Russian Defence Minister Sergei Shoigu on Wednesday warned of the danger of the situation in Afghanistan, saying that there is a "high probability" of a civil war after the withdrawal of the North Atlantic Treaty Organisation (NATO) forces from the war-torn country.
He pointed out that the alliance, during its presence in the country for 20 years, failed to achieve any tangible result in the formation of solid-state institutions, according to Russia’s RIA Novosti news agency.
“It must be admitted that over 20 years of stay in Afghanistan, a significant military contingent of the Western alliance has failed to achieve significant results in stabilising the situation in the country and forming sustainable public administration structures,” Shoigu said.
“There was a high probability that after the withdrawal of Nato forces [from Afghanistan] a civil war would resume in the country with all negative consequences: further deterioration in the life of the population; mass migration; and the spread of extremism to neighbouring countries,” he said.
Meanwhile, Russian Deputy Permanent Representative to the UN Anna Yevstigneyeva, during the UN Security Council meeting on Afghanistan on Tuesday, said that the deterioration of the situation in Afghanistan amid the withdrawal of foreign forces causes ever-growing concerns.
"Just like 20 years ago, the terrorist threat remains a serious challenge in Afghanistan," she said, adding that the "situation with drug production and drug trafficking" also causes concerns.
The development comes as Taliban insurgents press a major offensive in Afghanistan, triggering growing concern that the country would be sunk into a deeper crisis after American troops depart.
Fighting between US-backed Afghan forces and the Taliban has surged in recent weeks, with the militants gaining control of territory. The Pentagon now estimates the Taliban control 81 of the country's 419 district centers.
Political talks between the government and the Taliban have largely stalled and it is unclear how Afghan security forces will perform after US troops depart. The Taliban have assured Afghans who worked with foreign forces of their safety.

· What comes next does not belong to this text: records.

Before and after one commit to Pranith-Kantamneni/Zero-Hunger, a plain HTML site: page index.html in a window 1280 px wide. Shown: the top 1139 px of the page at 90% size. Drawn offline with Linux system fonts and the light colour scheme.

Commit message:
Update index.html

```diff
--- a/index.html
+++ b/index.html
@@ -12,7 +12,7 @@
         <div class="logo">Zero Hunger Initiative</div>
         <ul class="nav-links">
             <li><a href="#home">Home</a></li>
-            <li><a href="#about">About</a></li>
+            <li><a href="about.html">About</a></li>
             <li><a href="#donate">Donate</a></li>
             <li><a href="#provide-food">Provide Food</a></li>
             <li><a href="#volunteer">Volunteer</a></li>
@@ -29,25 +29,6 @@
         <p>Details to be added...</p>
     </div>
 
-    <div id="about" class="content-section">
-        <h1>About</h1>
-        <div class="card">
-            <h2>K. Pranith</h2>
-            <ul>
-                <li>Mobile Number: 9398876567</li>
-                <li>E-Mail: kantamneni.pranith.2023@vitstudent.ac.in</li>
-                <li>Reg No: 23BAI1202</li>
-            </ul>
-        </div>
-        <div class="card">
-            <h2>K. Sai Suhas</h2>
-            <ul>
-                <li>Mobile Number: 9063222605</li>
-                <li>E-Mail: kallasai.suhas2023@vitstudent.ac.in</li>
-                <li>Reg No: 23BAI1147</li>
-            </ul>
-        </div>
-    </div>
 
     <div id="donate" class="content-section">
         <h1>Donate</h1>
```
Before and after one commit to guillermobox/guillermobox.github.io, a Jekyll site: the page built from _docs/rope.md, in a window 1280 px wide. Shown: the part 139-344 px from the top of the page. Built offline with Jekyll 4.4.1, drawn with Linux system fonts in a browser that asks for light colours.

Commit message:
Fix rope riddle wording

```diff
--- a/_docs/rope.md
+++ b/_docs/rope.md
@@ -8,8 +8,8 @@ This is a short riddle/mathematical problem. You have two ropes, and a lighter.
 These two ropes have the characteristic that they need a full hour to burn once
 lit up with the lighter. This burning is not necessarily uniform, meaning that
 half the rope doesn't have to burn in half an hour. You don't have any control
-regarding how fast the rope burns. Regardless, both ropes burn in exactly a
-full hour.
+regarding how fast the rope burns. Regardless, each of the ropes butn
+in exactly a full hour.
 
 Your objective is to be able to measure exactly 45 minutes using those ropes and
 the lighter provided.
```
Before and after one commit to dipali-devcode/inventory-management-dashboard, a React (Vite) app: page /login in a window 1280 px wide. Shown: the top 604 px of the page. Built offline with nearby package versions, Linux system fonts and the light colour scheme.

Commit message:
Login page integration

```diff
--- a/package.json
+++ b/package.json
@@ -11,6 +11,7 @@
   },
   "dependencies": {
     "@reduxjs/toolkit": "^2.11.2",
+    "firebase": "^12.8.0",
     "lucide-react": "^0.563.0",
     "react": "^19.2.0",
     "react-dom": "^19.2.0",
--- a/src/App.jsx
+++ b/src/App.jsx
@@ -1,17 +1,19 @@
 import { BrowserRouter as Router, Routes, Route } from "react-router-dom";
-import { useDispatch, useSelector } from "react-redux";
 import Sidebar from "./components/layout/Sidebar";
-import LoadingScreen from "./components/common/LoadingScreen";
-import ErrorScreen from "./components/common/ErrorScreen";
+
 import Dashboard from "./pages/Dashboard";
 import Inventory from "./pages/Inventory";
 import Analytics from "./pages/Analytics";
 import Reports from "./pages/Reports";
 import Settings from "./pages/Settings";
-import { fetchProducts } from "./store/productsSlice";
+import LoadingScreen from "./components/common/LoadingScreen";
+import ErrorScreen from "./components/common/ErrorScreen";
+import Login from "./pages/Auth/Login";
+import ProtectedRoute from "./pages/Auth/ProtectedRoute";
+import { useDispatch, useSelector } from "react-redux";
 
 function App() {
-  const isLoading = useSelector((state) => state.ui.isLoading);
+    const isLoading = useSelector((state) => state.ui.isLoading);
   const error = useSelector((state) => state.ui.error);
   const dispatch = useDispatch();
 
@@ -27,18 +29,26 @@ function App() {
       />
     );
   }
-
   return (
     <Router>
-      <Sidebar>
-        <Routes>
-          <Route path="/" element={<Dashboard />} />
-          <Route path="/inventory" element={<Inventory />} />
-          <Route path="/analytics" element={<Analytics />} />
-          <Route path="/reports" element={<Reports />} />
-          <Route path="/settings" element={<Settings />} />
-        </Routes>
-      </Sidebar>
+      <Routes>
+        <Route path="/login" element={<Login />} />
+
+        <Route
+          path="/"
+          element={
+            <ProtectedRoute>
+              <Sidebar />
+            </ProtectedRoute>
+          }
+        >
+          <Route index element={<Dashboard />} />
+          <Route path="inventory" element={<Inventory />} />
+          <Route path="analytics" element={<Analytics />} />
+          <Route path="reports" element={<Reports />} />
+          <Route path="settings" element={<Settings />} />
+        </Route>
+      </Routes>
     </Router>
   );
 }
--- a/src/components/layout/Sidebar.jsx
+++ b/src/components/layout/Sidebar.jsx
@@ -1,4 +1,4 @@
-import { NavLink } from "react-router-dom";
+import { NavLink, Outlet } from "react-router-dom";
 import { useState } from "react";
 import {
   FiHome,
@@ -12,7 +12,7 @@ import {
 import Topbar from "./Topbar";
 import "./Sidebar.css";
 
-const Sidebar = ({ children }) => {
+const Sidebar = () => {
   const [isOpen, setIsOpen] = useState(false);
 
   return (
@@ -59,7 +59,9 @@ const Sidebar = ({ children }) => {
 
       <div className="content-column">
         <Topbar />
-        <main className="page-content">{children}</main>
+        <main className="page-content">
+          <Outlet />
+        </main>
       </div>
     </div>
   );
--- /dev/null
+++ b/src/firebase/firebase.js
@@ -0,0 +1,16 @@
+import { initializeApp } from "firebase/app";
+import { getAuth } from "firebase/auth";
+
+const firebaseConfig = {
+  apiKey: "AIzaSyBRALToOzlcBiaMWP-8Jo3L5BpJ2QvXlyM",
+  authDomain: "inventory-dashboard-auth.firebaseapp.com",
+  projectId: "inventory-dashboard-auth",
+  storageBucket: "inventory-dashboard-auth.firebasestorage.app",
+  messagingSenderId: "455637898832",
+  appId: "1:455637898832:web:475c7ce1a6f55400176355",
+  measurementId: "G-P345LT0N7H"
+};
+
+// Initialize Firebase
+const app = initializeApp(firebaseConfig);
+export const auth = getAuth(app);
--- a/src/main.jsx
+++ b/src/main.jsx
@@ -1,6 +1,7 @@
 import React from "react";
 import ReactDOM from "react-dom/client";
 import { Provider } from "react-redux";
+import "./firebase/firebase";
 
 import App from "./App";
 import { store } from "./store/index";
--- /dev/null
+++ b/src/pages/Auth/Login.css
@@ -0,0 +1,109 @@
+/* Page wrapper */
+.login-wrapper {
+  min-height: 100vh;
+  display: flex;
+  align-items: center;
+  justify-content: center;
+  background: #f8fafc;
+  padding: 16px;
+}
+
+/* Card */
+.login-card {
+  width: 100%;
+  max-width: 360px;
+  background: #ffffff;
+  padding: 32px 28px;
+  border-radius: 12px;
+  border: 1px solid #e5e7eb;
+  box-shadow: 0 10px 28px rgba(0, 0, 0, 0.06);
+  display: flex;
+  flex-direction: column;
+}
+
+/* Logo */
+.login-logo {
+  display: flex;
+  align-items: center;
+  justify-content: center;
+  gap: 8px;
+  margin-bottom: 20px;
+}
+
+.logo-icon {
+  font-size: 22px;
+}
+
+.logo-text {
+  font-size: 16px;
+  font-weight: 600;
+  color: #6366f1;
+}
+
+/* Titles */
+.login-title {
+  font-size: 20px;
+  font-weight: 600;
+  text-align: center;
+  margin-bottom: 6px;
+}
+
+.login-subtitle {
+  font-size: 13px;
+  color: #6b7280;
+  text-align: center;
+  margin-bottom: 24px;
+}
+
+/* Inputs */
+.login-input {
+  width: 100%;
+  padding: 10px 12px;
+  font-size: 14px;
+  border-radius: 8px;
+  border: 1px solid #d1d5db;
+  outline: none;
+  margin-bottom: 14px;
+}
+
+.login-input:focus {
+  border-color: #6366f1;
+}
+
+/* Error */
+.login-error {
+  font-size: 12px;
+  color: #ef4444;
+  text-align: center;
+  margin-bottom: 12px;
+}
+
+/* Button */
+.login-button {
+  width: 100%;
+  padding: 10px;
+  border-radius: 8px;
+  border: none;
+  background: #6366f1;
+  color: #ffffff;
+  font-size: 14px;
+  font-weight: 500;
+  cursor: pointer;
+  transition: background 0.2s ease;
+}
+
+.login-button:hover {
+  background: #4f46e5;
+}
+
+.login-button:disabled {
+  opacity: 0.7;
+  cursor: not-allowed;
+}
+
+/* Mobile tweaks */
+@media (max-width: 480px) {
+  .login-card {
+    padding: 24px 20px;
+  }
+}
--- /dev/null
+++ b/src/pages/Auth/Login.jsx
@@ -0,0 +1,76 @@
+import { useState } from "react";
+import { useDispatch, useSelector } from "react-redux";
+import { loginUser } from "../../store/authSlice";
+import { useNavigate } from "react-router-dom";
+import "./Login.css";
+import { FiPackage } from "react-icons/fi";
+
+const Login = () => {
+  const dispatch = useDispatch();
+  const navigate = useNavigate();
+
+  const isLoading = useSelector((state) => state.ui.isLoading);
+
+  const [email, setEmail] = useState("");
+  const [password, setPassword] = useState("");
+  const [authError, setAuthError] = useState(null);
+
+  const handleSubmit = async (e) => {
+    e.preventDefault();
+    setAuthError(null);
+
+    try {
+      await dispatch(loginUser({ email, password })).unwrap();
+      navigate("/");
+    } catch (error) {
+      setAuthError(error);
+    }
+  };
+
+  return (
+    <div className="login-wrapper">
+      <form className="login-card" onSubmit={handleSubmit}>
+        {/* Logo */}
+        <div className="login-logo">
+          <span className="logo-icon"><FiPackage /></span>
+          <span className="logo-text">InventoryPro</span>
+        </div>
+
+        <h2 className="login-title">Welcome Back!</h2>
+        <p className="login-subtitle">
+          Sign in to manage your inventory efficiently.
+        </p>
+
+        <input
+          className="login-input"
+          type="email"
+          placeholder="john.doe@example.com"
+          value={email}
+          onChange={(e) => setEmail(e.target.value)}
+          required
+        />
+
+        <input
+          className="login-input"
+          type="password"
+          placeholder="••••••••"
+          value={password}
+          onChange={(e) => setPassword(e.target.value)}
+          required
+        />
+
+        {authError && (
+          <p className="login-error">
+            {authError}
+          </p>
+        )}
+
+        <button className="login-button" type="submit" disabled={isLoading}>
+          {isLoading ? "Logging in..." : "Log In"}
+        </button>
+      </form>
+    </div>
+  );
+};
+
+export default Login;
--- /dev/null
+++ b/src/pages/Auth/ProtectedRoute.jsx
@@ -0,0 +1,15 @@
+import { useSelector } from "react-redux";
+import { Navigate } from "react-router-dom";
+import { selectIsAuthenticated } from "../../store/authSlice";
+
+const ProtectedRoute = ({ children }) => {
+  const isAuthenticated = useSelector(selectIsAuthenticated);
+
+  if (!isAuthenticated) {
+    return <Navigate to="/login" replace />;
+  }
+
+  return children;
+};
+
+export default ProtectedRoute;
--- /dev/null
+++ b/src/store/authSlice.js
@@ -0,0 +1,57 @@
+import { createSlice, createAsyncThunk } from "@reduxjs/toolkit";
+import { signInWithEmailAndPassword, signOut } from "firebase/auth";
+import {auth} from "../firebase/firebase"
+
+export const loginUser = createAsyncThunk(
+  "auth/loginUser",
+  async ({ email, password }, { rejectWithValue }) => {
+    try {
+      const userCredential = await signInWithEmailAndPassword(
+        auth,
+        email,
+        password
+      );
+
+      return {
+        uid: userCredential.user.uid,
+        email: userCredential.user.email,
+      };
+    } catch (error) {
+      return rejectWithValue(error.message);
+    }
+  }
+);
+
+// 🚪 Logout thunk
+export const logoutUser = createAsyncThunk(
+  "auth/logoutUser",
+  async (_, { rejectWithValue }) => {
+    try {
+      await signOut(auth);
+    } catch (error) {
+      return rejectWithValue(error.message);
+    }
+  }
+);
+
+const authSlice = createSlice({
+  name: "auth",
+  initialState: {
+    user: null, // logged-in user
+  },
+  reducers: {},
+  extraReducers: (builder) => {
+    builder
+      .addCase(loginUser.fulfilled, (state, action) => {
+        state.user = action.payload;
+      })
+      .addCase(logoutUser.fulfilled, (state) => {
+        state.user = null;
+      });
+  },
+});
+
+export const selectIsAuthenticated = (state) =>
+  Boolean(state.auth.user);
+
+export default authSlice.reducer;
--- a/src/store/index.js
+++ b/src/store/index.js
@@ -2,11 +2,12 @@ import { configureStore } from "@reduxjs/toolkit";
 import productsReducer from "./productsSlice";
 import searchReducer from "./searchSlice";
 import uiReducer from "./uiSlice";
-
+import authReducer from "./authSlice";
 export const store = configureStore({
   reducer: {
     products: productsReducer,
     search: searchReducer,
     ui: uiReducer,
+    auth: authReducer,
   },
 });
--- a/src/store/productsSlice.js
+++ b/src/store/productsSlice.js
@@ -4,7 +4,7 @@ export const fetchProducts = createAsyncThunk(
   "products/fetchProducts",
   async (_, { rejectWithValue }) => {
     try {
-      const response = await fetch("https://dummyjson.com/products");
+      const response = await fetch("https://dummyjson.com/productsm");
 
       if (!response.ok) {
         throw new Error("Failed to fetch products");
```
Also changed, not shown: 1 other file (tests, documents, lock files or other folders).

The Pentagon is overseeing an orderly withdrawal of US forces from Afghanistan and the United States has not seen an increase in violence directed against its troops in the country in the past year, White House press secretary Jen Psaki said earlier today.
Psaki told a news briefing that while there had been increased attacks on Afghan forces and the government compared with a year ago "we have not seen an increase in attacks on our military or presence since February 2020".
The US military has completed more than half of its withdrawal from Afghanistan and is set to finish in the coming weeks.
(With additional input from Reuters)